But the biopsychosocial model also has a sinister side. It is being used to bully disabled people out of social security benefits by insisting they can make miraculous recoveries from their conditions. Disability, here, is regarded as partially caused by the attitude of the sick or disabled person. Welcome to the world-view of ‘welfare reform’ in the UK.

In defending the government’s transformation of the Disability Living Allowance into Personal Independence Payments, Conservative minister Lord Freud (the same one who believes food banks have mushroomed because they offer a free good) told the House of Lords that ‘we have gone for the biopsychosocial model’.

According to a report from the Centre for Welfare Reform, “the biopsychosocial model has been used to create new obligations for those suffering from common health problems, such as the responsibility to ‘recognise that the sick role is temporary, in the expectation of recovery’”.

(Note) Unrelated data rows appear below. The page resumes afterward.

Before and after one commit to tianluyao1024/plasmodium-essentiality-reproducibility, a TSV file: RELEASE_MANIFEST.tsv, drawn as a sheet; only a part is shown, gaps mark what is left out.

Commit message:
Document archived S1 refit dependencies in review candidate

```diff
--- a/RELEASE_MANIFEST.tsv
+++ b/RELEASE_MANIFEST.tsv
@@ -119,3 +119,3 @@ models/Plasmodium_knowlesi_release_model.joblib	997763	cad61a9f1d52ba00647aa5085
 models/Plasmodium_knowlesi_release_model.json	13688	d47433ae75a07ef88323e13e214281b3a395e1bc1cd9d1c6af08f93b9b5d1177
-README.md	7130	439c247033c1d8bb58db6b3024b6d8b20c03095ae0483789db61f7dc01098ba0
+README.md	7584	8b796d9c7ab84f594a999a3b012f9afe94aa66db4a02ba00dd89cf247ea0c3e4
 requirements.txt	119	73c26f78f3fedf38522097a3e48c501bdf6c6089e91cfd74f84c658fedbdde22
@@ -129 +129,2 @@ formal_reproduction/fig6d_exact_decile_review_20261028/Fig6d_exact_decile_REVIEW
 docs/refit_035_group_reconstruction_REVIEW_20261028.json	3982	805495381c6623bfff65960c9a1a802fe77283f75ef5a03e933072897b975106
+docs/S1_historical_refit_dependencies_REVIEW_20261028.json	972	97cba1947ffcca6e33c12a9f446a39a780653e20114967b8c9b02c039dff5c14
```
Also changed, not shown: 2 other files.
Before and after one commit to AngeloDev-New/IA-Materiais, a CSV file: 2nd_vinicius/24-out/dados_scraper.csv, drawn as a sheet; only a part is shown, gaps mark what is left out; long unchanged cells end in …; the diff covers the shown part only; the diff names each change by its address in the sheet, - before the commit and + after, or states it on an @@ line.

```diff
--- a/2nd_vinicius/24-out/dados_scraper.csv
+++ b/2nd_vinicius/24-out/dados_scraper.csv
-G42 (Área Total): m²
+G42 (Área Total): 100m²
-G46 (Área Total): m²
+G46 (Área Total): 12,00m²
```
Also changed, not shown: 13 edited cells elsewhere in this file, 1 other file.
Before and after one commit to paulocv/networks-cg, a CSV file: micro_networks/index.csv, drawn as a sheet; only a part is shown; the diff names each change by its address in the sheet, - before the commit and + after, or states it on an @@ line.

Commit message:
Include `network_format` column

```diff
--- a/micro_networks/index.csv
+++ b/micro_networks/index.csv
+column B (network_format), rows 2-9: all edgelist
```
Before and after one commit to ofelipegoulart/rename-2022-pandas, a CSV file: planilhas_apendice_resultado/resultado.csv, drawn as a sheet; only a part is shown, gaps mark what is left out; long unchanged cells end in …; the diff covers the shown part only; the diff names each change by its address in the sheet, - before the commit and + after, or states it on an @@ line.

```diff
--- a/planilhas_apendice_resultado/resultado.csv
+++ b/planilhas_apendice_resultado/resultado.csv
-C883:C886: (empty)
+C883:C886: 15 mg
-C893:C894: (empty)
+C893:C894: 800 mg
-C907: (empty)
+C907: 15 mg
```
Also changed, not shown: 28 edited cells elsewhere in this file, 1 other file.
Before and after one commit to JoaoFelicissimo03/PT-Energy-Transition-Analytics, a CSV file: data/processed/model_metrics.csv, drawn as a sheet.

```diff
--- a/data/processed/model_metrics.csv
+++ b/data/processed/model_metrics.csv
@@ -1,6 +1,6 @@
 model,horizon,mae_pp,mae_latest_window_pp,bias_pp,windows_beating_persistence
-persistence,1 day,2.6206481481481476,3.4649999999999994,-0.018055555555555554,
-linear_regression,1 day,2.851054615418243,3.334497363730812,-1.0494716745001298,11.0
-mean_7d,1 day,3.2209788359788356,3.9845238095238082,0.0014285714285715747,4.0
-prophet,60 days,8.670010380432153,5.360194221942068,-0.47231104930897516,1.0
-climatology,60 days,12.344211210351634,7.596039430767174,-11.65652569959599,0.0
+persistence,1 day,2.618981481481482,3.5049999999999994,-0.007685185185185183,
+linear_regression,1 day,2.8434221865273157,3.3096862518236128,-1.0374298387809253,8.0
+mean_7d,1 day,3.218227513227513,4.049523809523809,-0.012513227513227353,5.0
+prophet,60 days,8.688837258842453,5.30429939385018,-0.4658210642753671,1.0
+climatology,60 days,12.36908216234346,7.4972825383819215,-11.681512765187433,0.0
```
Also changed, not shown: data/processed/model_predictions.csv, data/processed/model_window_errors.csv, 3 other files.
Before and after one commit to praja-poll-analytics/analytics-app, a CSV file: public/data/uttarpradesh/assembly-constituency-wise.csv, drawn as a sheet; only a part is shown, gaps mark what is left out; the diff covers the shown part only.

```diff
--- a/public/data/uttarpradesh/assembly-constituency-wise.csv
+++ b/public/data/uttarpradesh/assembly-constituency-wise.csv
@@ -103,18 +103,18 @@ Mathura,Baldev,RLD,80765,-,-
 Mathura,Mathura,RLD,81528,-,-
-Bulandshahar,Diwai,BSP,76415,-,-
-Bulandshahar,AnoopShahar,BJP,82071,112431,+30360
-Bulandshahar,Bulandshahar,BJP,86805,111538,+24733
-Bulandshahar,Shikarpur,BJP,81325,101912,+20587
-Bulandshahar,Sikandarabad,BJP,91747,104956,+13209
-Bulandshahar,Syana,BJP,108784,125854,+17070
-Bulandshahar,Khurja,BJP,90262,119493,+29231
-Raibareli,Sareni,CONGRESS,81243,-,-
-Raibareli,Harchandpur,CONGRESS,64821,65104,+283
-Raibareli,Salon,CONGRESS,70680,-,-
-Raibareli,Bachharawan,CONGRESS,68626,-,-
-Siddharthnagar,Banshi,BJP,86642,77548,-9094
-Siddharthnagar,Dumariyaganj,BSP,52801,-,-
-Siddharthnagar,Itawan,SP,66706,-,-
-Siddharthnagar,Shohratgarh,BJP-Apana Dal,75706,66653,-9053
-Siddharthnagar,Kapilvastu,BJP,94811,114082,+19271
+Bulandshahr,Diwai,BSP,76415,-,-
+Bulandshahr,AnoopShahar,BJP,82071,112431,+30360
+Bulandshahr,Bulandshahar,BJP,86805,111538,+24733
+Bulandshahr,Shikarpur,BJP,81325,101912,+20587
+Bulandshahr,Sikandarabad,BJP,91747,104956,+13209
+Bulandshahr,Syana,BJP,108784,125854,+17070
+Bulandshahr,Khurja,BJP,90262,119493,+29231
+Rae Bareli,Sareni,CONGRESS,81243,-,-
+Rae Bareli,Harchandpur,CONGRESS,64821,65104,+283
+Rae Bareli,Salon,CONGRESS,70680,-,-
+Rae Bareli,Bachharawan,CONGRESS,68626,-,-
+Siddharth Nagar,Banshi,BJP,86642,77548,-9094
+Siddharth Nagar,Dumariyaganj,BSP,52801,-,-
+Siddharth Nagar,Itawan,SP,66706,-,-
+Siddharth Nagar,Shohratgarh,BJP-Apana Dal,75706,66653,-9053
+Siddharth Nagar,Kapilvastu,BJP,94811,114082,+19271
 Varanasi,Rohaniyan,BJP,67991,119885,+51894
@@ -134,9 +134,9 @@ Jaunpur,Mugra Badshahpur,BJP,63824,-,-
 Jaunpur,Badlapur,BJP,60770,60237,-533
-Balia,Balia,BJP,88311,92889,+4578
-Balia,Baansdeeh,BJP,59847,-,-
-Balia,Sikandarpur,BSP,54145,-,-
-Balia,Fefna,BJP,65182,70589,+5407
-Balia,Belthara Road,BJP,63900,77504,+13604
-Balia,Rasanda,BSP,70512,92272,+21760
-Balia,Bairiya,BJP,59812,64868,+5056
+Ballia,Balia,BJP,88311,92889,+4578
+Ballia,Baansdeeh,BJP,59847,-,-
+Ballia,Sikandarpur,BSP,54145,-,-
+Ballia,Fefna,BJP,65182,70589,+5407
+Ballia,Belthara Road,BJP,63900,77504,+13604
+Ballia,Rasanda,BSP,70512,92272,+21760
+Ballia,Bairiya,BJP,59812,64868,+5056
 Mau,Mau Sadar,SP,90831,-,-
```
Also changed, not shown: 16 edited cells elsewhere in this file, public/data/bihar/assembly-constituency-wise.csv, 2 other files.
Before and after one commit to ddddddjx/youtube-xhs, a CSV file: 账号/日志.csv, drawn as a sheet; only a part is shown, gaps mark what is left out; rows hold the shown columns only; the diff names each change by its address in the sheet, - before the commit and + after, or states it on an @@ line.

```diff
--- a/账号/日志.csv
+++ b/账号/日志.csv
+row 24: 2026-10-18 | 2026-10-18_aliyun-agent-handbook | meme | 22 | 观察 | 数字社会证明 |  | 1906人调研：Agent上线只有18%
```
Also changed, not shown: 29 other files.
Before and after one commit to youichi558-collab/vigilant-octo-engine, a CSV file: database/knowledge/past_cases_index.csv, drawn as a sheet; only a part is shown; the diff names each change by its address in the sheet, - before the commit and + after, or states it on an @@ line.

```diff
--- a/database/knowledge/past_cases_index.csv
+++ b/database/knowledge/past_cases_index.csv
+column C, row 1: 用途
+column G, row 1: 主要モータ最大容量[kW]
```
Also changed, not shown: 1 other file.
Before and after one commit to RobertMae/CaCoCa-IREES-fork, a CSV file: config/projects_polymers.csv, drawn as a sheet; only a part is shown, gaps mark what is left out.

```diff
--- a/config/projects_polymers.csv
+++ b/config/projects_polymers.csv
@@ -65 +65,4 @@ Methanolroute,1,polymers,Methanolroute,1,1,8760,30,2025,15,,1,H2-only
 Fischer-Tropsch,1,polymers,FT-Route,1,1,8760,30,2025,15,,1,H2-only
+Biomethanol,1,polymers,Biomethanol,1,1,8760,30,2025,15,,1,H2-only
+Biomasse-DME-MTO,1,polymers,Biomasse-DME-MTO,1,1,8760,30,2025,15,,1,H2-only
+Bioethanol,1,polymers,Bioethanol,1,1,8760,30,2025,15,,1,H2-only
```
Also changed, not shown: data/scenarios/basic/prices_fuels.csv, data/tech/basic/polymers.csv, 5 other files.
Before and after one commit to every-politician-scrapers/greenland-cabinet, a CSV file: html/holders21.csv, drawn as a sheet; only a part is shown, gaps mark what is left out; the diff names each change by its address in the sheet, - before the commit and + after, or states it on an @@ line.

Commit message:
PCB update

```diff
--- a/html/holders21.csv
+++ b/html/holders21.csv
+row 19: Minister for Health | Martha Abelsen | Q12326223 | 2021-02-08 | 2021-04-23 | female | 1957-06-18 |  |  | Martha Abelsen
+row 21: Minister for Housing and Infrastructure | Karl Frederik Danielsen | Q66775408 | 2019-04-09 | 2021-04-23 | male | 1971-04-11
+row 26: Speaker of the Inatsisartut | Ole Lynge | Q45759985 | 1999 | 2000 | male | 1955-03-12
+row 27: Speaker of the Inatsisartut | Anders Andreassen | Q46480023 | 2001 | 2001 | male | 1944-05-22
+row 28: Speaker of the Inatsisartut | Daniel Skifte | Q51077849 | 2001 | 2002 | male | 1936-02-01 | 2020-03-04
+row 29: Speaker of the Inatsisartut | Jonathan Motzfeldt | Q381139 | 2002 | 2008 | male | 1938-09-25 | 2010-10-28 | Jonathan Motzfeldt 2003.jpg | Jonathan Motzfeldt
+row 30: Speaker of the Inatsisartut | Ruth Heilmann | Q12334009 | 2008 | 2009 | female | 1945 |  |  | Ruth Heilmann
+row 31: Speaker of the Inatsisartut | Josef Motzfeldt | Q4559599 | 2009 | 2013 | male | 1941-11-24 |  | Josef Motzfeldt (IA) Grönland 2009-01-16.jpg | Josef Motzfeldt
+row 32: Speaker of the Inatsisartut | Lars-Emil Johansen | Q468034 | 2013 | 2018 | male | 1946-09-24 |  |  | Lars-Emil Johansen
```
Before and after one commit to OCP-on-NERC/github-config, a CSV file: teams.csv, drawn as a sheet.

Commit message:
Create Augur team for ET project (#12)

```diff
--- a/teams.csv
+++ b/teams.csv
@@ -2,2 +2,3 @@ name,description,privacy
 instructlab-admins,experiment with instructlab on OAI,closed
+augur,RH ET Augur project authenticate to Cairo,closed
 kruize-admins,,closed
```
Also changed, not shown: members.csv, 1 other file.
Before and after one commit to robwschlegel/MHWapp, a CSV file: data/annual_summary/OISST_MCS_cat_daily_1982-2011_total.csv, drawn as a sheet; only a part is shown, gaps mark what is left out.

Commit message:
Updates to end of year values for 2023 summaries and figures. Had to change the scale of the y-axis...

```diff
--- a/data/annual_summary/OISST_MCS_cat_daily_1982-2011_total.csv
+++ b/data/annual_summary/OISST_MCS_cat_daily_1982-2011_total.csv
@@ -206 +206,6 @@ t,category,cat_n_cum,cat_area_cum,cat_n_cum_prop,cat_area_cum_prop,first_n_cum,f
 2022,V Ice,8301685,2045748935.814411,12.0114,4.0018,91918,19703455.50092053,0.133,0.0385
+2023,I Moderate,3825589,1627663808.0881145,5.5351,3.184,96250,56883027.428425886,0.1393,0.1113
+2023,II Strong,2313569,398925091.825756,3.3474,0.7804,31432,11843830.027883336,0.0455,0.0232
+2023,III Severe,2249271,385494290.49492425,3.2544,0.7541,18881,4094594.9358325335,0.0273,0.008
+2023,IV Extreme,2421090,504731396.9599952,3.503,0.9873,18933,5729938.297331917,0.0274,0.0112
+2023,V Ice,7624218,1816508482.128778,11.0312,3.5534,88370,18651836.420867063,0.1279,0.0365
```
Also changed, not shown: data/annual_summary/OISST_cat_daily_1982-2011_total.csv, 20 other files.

In one case, the Department for Work & Pensions funded a medical trial for people with ME which was presented as an exciting success for biopsychosocial intervention. But the standard for ‘recovery’ was lowered after the research began meaning that a person’s condition could have worsened and they were still counted as having ‘recovered’.


Here is 'Biopsychosocial Man' in action: 


The DWP has incrementally re-classified the work related activity group of Employment and Support Allowance claimants (people judged unfit for work) as not really disabled. Before, the government only asserted that people in the WRAG group might be able to work at some point in the future and that full-time work could damage their health. Now, they are subject to a ‘shocking’ level of sanctions and, for new claimants, paid the same in benefits as ordinary JSA claimants, as an incentive, ministers say, to find work.

At the same time the government is trying to re-package unemployment as a personal failing or mental illness, as opposed to a social problem beyond the power of the individual to rectify. There are now psychologists in job centres and job coaches in GP surgeries.

This indicates a fatal flaw in the biopsychosocial model. When it applied to the individual alone and their ‘wrong attitudes’, it becomes coercive, tyrannical and vindictive. Applied to society at large, it is liberating.

Under neoliberalism, an unsuccessful person is either lazy or sick. If they are sick, they need pharmaceutical assistance (which creates a steady stream of profits for pharmaceutical companies). If they are lazy, their misguided attitudes need to be corrected by enlightened experts. Two sides of the same battered coin, which, sadly, is still legal tender. The social and economic organisation of society is taken as a given, and not worthy of consideration.

The medical model strikes me as a dead end, like trying to argue with someone who has their fingers lodged firmly in their ears. But the biopsychosocial model can be both oppressive and illuminating. Perhaps we need to drop the ‘psycho’. A biosocial model of illness has great explanatory power and it can’t be manipulated to scapegoat people and cloak the interests of the powerful.

Monday, 18 April 2016

Basic income versus the economy of coercion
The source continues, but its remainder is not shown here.